As you restate the entries, keep every word intact and leave out whatever images they hold.

*** Opening Material to process ***

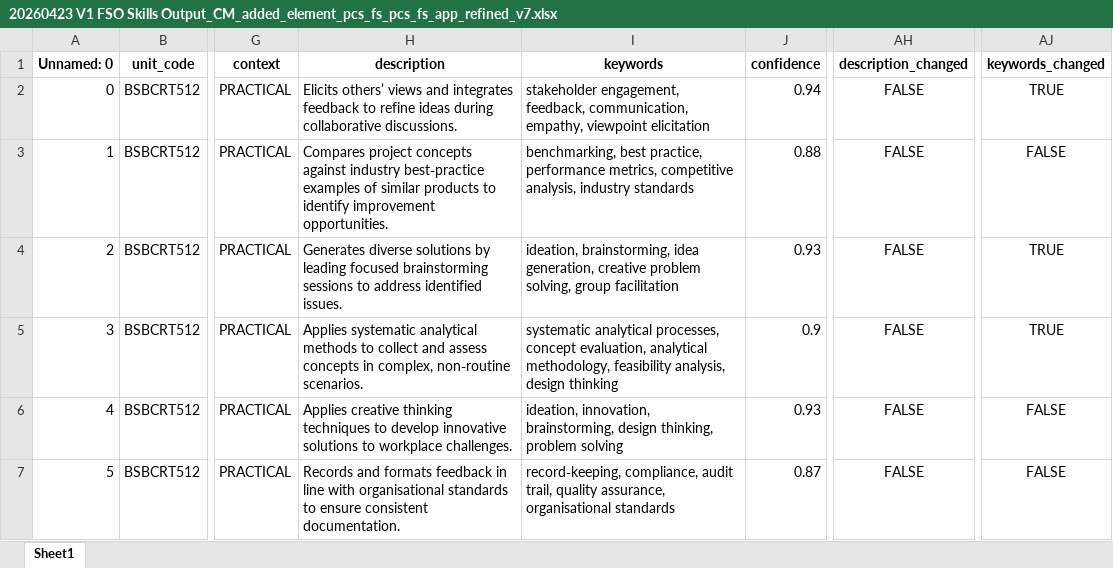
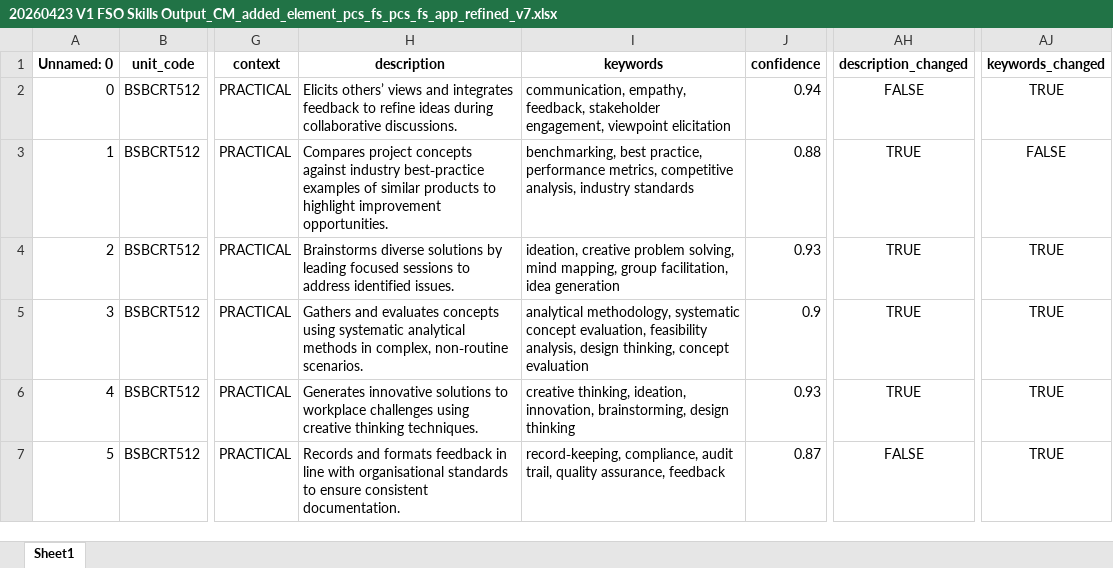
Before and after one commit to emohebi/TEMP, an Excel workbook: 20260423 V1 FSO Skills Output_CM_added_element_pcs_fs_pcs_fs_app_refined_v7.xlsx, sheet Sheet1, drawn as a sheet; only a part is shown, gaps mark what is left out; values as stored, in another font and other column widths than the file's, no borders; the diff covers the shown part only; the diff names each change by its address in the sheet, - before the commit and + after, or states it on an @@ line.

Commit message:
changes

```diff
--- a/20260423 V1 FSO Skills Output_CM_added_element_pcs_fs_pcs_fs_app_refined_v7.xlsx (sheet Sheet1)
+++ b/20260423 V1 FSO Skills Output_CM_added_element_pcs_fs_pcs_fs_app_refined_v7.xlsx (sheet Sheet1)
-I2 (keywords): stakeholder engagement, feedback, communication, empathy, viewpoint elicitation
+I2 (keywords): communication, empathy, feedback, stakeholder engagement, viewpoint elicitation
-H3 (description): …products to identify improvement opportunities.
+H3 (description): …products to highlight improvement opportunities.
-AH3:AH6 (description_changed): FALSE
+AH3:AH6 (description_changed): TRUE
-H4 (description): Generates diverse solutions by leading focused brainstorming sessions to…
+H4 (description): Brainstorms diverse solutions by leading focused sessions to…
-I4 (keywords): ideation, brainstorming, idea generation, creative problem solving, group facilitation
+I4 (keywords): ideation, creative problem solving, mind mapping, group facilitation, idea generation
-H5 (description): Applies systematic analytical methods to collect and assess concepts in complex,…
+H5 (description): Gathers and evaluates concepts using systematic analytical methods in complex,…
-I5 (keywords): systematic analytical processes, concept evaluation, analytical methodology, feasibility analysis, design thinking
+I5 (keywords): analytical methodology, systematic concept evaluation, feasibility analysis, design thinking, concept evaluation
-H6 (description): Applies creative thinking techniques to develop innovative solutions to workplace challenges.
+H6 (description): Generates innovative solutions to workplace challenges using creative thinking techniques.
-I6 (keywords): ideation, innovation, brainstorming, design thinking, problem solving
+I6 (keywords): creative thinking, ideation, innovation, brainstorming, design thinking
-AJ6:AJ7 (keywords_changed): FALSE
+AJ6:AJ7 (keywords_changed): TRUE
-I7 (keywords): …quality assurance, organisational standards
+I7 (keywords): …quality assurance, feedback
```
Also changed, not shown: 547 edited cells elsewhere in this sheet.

*** Closing Material to process ***

Answer section:
Before and after one commit to emohebi/TEMP, an Excel workbook: 20260423 V1 FSO Skills Output_CM_added_element_pcs_fs_pcs_fs_app_refined_v7.xlsx, sheet Sheet1, drawn as a sheet; only a part is shown, gaps mark what is left out; values as stored, in another font and other column widths than the file's, no borders; the diff covers the shown part only; the diff names each change by its address in the sheet, - before the commit and + after, or states it on an @@ line.

Commit message:
changes

```diff
--- a/20260423 V1 FSO Skills Output_CM_added_element_pcs_fs_pcs_fs_app_refined_v7.xlsx (sheet Sheet1)
+++ b/20260423 V1 FSO Skills Output_CM_added_element_pcs_fs_pcs_fs_app_refined_v7.xlsx (sheet Sheet1)
-I2 (keywords): stakeholder engagement, feedback, communication, empathy, viewpoint elicitation
+I2 (keywords): communication, empathy, feedback, stakeholder engagement, viewpoint elicitation
-H3 (description): …products to identify improvement opportunities.
+H3 (description): …products to highlight improvement opportunities.
-AH3:AH6 (description_changed): FALSE
+AH3:AH6 (description_changed): TRUE
-H4 (description): Generates diverse solutions by leading focused brainstorming sessions to…
+H4 (description): Brainstorms diverse solutions by leading focused sessions to…
-I4 (keywords): ideation, brainstorming, idea generation, creative problem solving, group facilitation
+I4 (keywords): ideation, creative problem solving, mind mapping, group facilitation, idea generation
-H5 (description): Applies systematic analytical methods to collect and assess concepts in complex,…
+H5 (description): Gathers and evaluates concepts using systematic analytical methods in complex,…
-I5 (keywords): systematic analytical processes, concept evaluation, analytical methodology, feasibility analysis, design thinking
+I5 (keywords): analytical methodology, systematic concept evaluation, feasibility analysis, design thinking, concept evaluation
-H6 (description): Applies creative thinking techniques to develop innovative solutions to workplace challenges.
+H6 (description): Generates innovative solutions to workplace challenges using creative thinking techniques.
-I6 (keywords): ideation, innovation, brainstorming, design thinking, problem solving
+I6 (keywords): creative thinking, ideation, innovation, brainstorming, design thinking
-AJ6:AJ7 (keywords_changed): FALSE
+AJ6:AJ7 (keywords_changed): TRUE
-I7 (keywords): …quality assurance, organisational standards
+I7 (keywords): …quality assurance, feedback
```
Also changed, not shown: 547 edited cells elsewhere in this sheet.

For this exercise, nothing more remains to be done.